Your instructions: Nothing but a number is wanted here: the count of lines in the data holding the word "class".
Start of Excerpted data
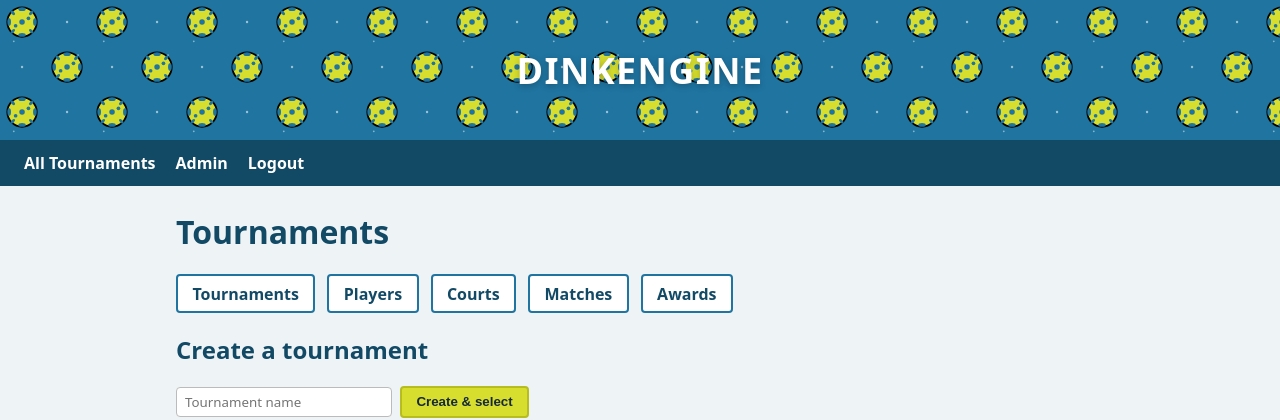
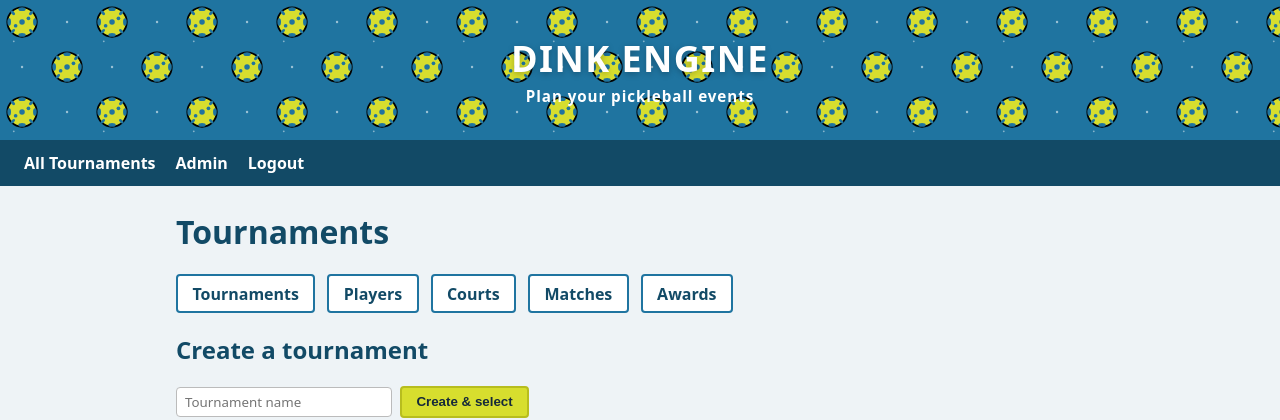
Before and after one commit to paulinemlchan/dinkEngine, a Flask app: page /admin/tournaments in a window 1280 px wide. Shown: the top 420 px of the page. Run offline with Flask 3, Linux system fonts and the light colour scheme; the visitor is signed in with stand-in values (Sample User, id 1); data that the repository does not hold is empty.

Commit message:
Show Dink Engine with tagline on the generic (no-tournament) header

```diff
--- a/static/css/style.css
+++ b/static/css/style.css
@@ -55,6 +55,12 @@ body {
   letter-spacing: 0.04em;
   text-transform: uppercase;
   text-shadow: 0 2px 6px rgba(0, 0, 0, 0.25);
+}
+.site-tagline {
+  color: #fff;
+  font-weight: 600;
+  letter-spacing: 0.06em;
+  font-size: 0.95rem;
 }
 .nav {
   background: var(--color-blue-dark);
--- a/templates/base.html
+++ b/templates/base.html
@@ -3,7 +3,7 @@
 <head>
   <meta charset="utf-8">
   <meta name="viewport" content="width=device-width, initial-scale=1">
-  <title>{{ tournament.name if tournament else 'DinkEngine' }}</title>
+  <title>{{ tournament.name if tournament else 'Dink Engine' }}</title>
   <link rel="stylesheet" href="{{ url_for('static', filename='css/style.css') }}">
 </head>
 <body class="theme-{{ tournament.theme if tournament else 'normal' }}">
@@ -14,7 +14,10 @@
   {% else %}
     <header class="site-header">
       <div class="site-header-inner">
-        <span class="site-title">{{ tournament.name if tournament else 'DinkEngine' }}</span>
+        <span class="site-title">{{ tournament.name if tournament else 'Dink Engine' }}</span>
+        {% if not tournament %}
+          <span class="site-tagline">Plan your pickleball events</span>
+        {% endif %}
       </div>
     </header>
   {% endif %}
```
End of Excerpted data
Reply to the task: 6